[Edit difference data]
——————

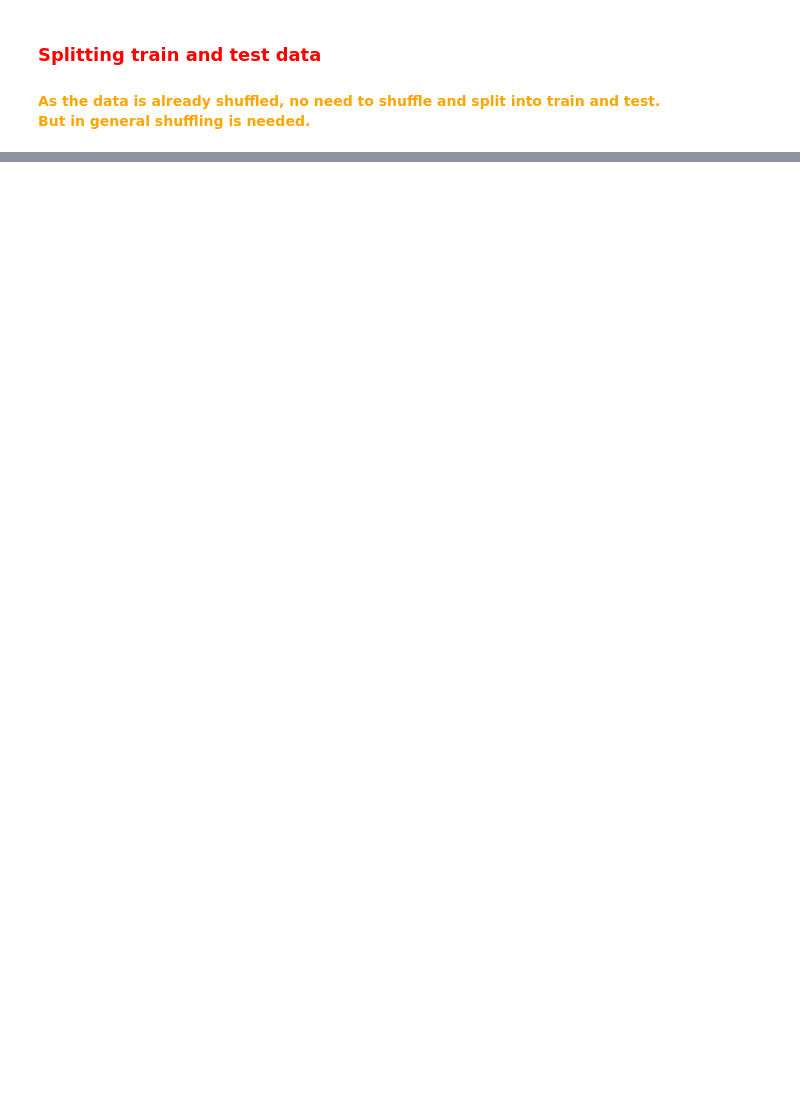
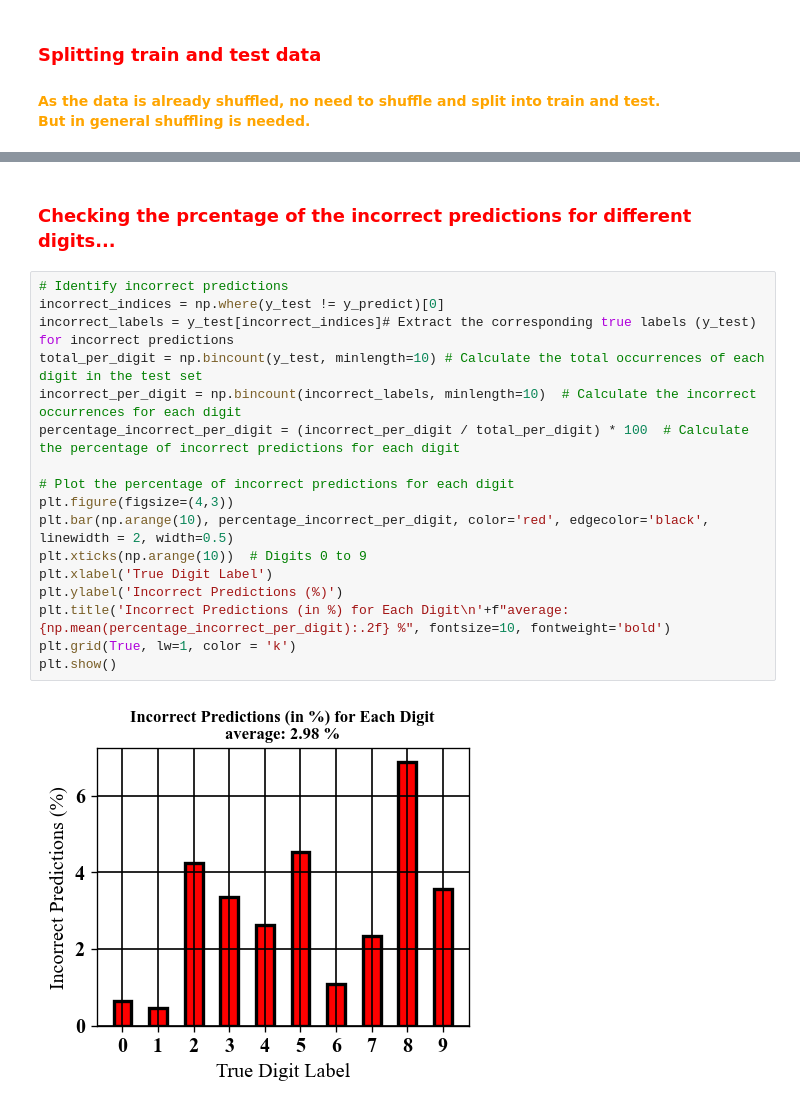
Before and after one commit to SAGAR-DAM/All_python_codes, a Jupyter notebook: Machine Learning/learn from Harry/MNIST Handwritting dataset.ipynb, the cells around one changed output, grey strips where cells are left out. Saved outputs shown, nothing was run; the diff lists cells and outputs as text; blank space fills up the shorter version.

```diff
--- a/Machine Learning/learn from Harry/MNIST Handwritting dataset.ipynb
+++ b/Machine Learning/learn from Harry/MNIST Handwritting dataset.ipynb
@@ -278,0 +295,23 @@ plt.show()
+# %% [markdown]
+<h3 style="color:red;font-family:Georgia">
+Checking the prcentage of the incorrect predictions for different digits...
+</h3>
+# %%
+# Identify incorrect predictions
+incorrect_indices = np.where(y_test != y_predict)[0]
+incorrect_labels = y_test[incorrect_indices]# Extract the corresponding true labels (y_test) for incorrect predictions
+total_per_digit = np.bincount(y_test, minlength=10) # Calculate the total occurrences of each digit in the test set
+incorrect_per_digit = np.bincount(incorrect_labels, minlength=10)  # Calculate the incorrect occurrences for each digit
+percentage_incorrect_per_digit = (incorrect_per_digit / total_per_digit) * 100  # Calculate the percentage of incorrect predictions for each digit
+
+# Plot the percentage of incorrect predictions for each digit
+plt.figure(figsize=(4,3))
+plt.bar(np.arange(10), percentage_incorrect_per_digit, color='red', edgecolor='black', linewidth = 2, width=0.5)
+plt.xticks(np.arange(10))  # Digits 0 to 9
+plt.xlabel('True Digit Label')
+plt.ylabel('Incorrect Predictions (%)')
+plt.title('Incorrect Predictions (in %) for Each Digit\n'+f"average: {np.mean(percentage_incorrect_per_digit):.2f} %", fontsize=10, fontweight='bold')
+plt.grid(True, lw=1, color = 'k')
+plt.show()
+# %% [output]
+[figure, added]
```
Also changed, not shown: parts of 8 cells of this notebook, 23 other files.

——————

- _Assigned task_:
Leave out the pictures and reproduce the rest of the records exactly.

- _Answer_:
Before and after one commit to SAGAR-DAM/All_python_codes, a Jupyter notebook: Machine Learning/learn from Harry/MNIST Handwritting dataset.ipynb, the cells around one changed output, grey strips where cells are left out. Saved outputs shown, nothing was run; the diff lists cells and outputs as text; blank space fills up the shorter version.

```diff
--- a/Machine Learning/learn from Harry/MNIST Handwritting dataset.ipynb
+++ b/Machine Learning/learn from Harry/MNIST Handwritting dataset.ipynb
@@ -278,0 +295,23 @@ plt.show()
+# %% [markdown]
+<h3 style="color:red;font-family:Georgia">
+Checking the prcentage of the incorrect predictions for different digits...
+</h3>
+# %%
+# Identify incorrect predictions
+incorrect_indices = np.where(y_test != y_predict)[0]
+incorrect_labels = y_test[incorrect_indices]# Extract the corresponding true labels (y_test) for incorrect predictions
+total_per_digit = np.bincount(y_test, minlength=10) # Calculate the total occurrences of each digit in the test set
+incorrect_per_digit = np.bincount(incorrect_labels, minlength=10)  # Calculate the incorrect occurrences for each digit
+percentage_incorrect_per_digit = (incorrect_per_digit / total_per_digit) * 100  # Calculate the percentage of incorrect predictions for each digit
+
+# Plot the percentage of incorrect predictions for each digit
+plt.figure(figsize=(4,3))
+plt.bar(np.arange(10), percentage_incorrect_per_digit, color='red', edgecolor='black', linewidth = 2, width=0.5)
+plt.xticks(np.arange(10))  # Digits 0 to 9
+plt.xlabel('True Digit Label')
+plt.ylabel('Incorrect Predictions (%)')
+plt.title('Incorrect Predictions (in %) for Each Digit\n'+f"average: {np.mean(percentage_incorrect_per_digit):.2f} %", fontsize=10, fontweight='bold')
+plt.grid(True, lw=1, color = 'k')
+plt.show()
+# %% [output]
+[figure, added]
```
Also changed, not shown: parts of 8 cells of this notebook, 23 other files.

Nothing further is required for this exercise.